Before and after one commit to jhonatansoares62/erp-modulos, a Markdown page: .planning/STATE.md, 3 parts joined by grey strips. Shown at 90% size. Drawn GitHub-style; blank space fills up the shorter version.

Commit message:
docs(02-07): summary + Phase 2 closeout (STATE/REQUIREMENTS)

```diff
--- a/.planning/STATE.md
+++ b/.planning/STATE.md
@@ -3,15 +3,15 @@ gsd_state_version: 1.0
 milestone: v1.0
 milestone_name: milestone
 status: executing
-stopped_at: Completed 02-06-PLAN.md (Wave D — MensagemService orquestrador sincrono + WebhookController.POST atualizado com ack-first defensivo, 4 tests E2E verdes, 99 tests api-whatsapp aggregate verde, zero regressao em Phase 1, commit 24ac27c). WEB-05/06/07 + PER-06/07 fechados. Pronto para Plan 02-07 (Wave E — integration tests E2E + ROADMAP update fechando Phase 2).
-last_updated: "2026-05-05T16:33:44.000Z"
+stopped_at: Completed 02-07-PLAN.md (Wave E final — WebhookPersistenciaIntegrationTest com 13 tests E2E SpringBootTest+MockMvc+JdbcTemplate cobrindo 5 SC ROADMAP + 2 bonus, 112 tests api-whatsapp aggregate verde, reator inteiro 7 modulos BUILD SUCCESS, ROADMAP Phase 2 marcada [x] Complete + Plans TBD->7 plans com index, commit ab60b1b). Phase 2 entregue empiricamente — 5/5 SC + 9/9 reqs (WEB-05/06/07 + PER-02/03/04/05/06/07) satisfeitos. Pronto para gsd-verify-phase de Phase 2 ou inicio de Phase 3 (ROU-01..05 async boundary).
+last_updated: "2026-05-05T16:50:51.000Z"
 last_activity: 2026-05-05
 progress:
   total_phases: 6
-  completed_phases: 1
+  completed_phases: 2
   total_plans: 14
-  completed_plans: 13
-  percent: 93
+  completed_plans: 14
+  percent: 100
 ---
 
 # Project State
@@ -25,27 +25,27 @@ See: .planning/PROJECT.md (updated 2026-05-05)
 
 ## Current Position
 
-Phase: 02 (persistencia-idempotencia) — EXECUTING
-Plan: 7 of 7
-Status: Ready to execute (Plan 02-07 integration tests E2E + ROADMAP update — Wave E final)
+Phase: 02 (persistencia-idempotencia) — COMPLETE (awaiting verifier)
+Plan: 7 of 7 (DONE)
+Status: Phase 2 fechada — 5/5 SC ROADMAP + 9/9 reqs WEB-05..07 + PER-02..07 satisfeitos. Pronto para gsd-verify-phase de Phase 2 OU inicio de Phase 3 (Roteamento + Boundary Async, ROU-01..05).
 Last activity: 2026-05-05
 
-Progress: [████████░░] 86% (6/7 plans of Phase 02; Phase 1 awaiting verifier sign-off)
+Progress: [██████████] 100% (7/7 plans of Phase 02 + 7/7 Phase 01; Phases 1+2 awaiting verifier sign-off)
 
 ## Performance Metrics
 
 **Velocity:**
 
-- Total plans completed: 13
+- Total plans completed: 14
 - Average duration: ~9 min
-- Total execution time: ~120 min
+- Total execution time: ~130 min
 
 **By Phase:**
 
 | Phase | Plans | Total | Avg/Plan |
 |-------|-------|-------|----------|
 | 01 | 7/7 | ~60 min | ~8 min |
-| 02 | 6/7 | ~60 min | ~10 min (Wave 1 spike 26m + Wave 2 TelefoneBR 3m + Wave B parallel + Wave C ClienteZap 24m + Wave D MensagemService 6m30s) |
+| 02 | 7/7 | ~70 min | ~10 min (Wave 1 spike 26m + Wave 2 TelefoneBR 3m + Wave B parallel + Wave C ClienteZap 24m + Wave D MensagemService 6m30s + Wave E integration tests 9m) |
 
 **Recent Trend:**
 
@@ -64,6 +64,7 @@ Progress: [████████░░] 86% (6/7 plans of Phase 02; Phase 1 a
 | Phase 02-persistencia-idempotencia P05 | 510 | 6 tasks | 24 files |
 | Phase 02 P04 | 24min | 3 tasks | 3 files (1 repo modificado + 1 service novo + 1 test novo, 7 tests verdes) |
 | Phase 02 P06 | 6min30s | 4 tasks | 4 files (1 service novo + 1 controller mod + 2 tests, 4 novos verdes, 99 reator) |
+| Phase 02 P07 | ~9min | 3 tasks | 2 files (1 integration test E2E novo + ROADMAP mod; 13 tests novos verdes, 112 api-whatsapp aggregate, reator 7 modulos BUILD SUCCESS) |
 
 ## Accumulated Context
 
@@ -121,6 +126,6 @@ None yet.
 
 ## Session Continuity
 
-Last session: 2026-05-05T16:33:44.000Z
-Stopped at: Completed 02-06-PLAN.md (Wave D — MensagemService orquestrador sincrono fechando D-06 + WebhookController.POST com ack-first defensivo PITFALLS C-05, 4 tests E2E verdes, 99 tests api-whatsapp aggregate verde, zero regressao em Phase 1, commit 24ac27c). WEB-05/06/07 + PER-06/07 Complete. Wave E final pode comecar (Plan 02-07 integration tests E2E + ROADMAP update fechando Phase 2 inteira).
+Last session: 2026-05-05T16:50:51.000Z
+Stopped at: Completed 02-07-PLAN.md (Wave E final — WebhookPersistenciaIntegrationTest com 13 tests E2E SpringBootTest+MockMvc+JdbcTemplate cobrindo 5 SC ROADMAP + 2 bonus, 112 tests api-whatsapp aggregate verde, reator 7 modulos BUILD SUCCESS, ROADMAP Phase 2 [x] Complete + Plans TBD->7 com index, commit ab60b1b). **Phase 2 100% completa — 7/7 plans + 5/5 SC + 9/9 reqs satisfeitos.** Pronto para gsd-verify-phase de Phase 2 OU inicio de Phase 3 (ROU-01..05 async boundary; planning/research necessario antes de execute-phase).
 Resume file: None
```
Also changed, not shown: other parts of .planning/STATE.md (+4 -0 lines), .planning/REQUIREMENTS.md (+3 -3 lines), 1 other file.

● Required work
Counting only lines that contain the word "awaiting", state how many appear in the entries, and add nothing.

● Task result
3